Exercise
Once you find the line with "diff --git a/poblacionP1/R5.py" in the entries below, return exactly every line from it through the line with "diff --git a/mcd/fitting/mcd_full_fitting_routine_test.py".

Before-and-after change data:
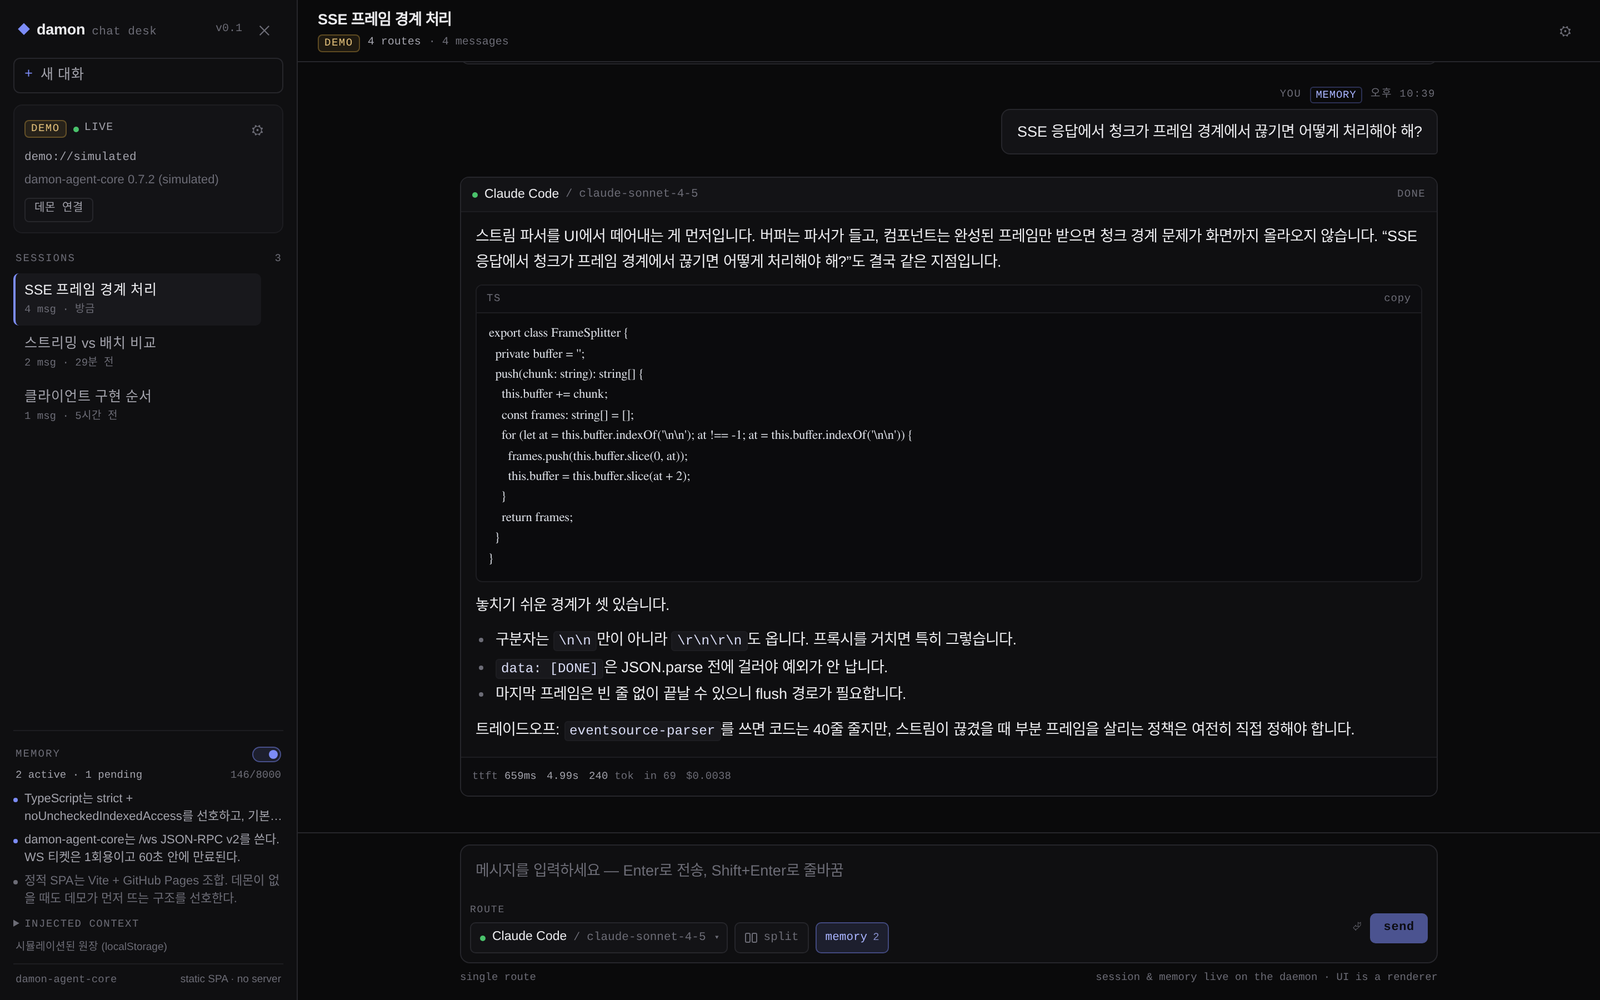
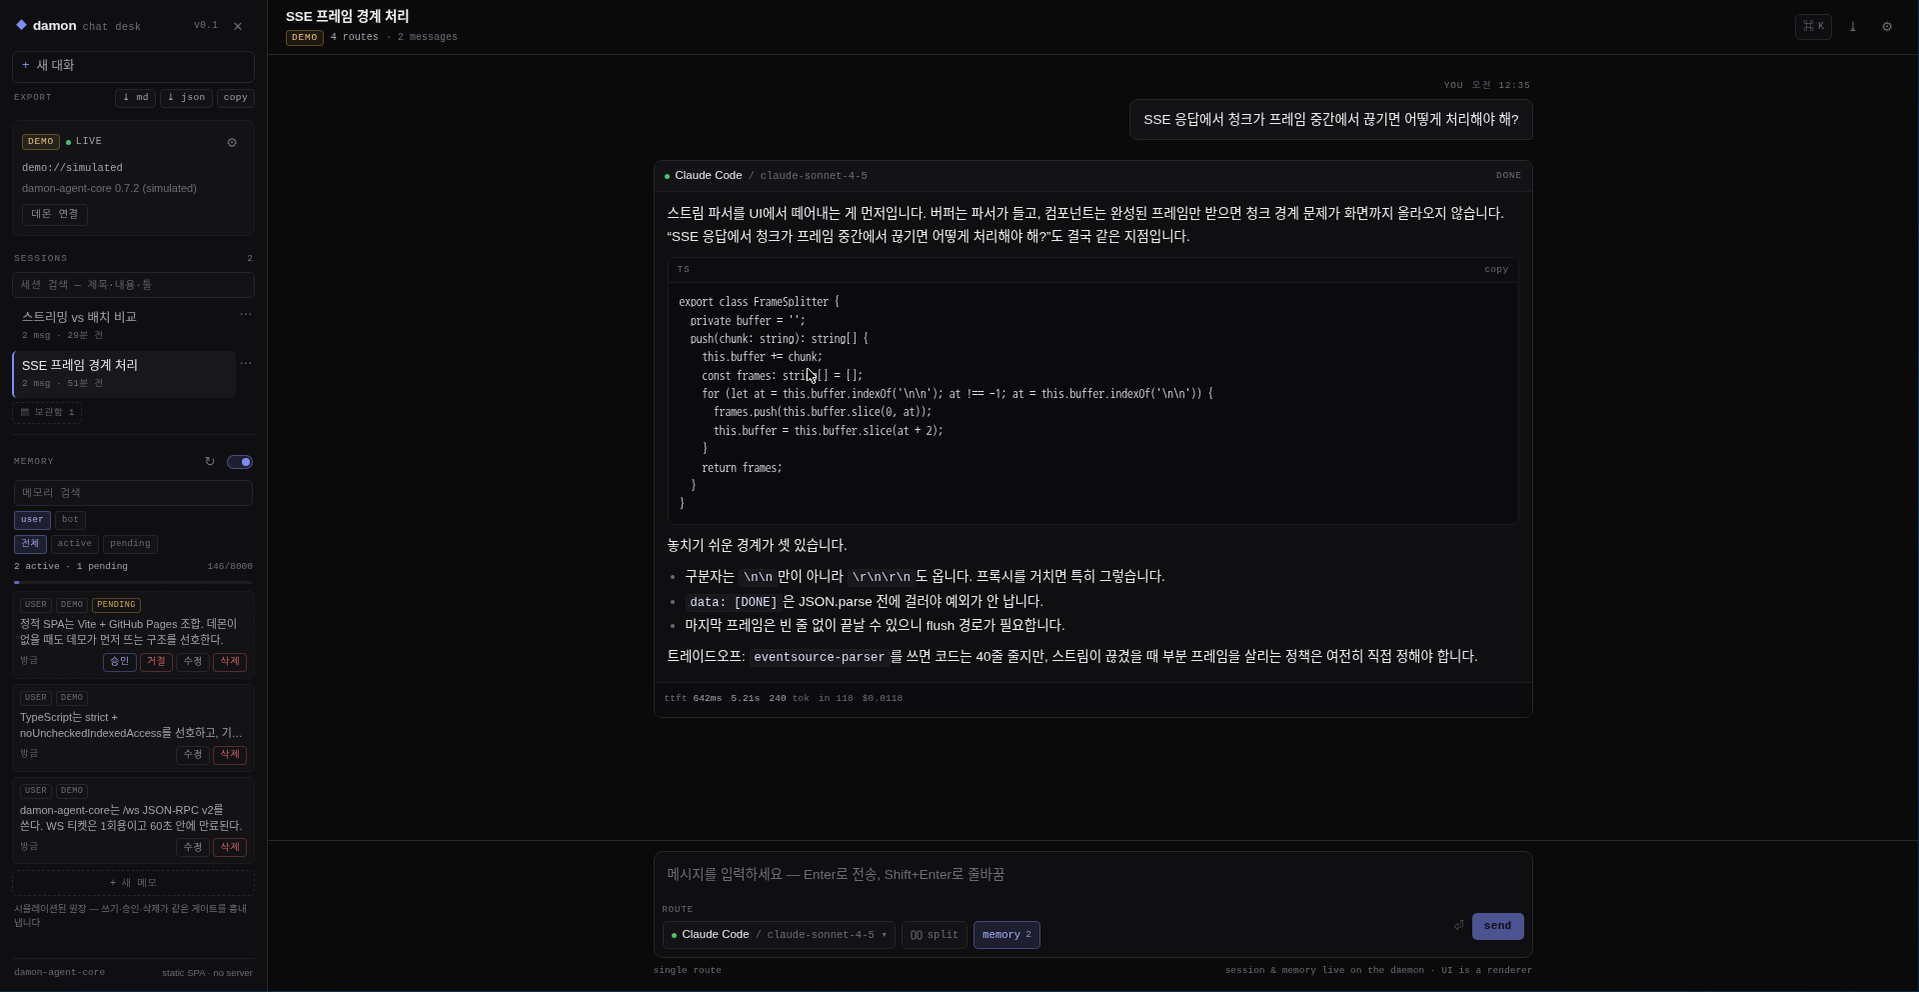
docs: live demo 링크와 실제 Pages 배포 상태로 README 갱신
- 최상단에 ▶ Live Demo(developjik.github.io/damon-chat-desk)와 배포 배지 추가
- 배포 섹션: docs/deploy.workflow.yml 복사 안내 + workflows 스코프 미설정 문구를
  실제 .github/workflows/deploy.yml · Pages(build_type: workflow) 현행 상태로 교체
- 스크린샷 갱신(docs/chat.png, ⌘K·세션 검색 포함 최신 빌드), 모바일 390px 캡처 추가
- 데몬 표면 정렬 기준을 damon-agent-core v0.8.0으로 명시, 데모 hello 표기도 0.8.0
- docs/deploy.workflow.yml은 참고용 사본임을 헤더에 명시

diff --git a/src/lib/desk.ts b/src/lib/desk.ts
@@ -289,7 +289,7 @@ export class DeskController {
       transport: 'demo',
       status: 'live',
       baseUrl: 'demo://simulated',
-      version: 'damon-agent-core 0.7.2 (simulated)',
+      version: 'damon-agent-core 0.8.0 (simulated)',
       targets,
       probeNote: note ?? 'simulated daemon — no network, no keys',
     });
--
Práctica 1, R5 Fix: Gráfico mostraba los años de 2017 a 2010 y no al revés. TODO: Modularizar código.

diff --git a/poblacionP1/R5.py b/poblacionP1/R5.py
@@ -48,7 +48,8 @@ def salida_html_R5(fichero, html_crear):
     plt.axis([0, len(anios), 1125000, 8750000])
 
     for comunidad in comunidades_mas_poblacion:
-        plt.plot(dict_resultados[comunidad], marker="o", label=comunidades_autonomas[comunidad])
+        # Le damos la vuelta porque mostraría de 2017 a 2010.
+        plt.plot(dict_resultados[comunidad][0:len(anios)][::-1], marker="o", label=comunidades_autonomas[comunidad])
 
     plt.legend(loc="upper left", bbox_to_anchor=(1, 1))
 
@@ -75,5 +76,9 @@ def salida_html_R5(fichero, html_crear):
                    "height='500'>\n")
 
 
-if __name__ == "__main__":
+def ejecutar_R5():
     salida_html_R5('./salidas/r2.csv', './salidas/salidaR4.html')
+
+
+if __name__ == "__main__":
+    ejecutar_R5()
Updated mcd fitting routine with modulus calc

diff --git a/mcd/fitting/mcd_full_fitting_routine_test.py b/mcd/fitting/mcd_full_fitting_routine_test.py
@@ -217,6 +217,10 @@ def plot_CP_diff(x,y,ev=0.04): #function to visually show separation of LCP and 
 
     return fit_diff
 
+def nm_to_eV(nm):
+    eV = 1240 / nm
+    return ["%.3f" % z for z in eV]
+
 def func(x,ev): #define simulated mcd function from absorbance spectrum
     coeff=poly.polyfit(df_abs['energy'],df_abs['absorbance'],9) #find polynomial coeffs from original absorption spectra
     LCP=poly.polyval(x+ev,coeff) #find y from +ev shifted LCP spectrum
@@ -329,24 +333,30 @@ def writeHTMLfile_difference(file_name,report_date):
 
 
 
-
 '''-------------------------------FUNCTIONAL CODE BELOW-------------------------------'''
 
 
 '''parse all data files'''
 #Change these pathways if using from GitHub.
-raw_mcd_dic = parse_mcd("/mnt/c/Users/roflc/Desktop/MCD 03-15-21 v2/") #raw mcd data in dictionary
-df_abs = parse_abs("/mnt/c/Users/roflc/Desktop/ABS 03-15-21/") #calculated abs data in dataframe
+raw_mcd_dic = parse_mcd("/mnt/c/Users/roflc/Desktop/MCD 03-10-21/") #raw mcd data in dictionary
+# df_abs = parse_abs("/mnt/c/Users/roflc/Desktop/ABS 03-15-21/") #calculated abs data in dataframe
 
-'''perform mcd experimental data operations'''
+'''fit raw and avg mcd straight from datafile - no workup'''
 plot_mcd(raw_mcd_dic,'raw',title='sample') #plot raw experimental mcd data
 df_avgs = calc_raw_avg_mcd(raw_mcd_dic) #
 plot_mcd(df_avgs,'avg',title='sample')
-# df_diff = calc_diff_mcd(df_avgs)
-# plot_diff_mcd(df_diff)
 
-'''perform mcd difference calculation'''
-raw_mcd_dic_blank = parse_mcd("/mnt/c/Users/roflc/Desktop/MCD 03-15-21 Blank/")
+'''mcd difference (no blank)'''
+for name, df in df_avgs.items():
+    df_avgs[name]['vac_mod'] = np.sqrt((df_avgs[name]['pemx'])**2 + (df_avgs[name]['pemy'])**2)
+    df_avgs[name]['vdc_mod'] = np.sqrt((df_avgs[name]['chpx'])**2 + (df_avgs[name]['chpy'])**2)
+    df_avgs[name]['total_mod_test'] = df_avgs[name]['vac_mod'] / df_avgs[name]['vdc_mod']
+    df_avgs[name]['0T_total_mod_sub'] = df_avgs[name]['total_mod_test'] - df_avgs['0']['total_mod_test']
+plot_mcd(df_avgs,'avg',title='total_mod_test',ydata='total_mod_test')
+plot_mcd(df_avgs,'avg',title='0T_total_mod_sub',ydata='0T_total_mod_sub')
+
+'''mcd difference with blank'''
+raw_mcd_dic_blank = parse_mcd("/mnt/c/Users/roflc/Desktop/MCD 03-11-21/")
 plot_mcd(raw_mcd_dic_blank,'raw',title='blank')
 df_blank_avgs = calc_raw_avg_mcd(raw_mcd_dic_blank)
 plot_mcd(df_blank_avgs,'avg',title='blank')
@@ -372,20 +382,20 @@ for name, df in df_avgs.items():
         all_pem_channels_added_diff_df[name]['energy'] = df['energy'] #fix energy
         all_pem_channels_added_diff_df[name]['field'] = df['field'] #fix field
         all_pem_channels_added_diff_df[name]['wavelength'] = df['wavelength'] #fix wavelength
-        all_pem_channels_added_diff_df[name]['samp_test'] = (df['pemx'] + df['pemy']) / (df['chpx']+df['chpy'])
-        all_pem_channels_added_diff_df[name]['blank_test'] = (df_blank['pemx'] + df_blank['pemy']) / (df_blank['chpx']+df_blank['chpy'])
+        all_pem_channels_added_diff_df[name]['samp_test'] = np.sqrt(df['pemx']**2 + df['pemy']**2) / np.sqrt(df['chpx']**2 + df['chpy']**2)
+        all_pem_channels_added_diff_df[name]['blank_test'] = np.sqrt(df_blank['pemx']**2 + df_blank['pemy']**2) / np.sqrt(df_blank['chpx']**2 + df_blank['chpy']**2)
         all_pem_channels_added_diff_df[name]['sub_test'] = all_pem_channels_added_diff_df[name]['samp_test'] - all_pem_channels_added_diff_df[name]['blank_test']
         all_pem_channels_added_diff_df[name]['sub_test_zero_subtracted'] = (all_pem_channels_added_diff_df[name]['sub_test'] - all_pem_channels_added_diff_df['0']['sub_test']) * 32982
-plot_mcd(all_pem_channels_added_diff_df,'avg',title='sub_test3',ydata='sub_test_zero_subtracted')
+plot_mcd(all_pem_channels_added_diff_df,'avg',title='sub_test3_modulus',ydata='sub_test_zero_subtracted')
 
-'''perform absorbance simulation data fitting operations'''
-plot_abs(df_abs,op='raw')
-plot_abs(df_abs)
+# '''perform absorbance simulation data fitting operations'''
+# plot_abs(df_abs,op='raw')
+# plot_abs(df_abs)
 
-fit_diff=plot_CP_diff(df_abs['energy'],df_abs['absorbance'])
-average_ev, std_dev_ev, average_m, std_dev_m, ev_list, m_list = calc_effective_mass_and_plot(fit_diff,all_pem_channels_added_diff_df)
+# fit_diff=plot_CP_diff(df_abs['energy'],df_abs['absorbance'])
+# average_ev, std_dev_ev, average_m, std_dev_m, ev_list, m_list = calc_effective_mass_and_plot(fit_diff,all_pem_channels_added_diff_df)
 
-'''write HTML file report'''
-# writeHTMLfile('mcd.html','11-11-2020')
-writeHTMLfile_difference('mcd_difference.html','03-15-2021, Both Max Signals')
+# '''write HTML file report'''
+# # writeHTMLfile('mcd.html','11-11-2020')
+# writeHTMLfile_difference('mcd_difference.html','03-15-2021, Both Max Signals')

Answer to this exercise
diff --git a/poblacionP1/R5.py b/poblacionP1/R5.py
@@ -48,7 +48,8 @@ def salida_html_R5(fichero, html_crear):
     plt.axis([0, len(anios), 1125000, 8750000])
 
     for comunidad in comunidades_mas_poblacion:
-        plt.plot(dict_resultados[comunidad], marker="o", label=comunidades_autonomas[comunidad])
+        # Le damos la vuelta porque mostraría de 2017 a 2010.
+        plt.plot(dict_resultados[comunidad][0:len(anios)][::-1], marker="o", label=comunidades_autonomas[comunidad])
 
     plt.legend(loc="upper left", bbox_to_anchor=(1, 1))
 
@@ -75,5 +76,9 @@ def salida_html_R5(fichero, html_crear):
                    "height='500'>\n")
 
 
-if __name__ == "__main__":
+def ejecutar_R5():
     salida_html_R5('./salidas/r2.csv', './salidas/salidaR4.html')
+
+
+if __name__ == "__main__":
+    ejecutar_R5()
Updated mcd fitting routine with modulus calc

diff --git a/mcd/fitting/mcd_full_fitting_routine_test.py b/mcd/fitting/mcd_full_fitting_routine_test.py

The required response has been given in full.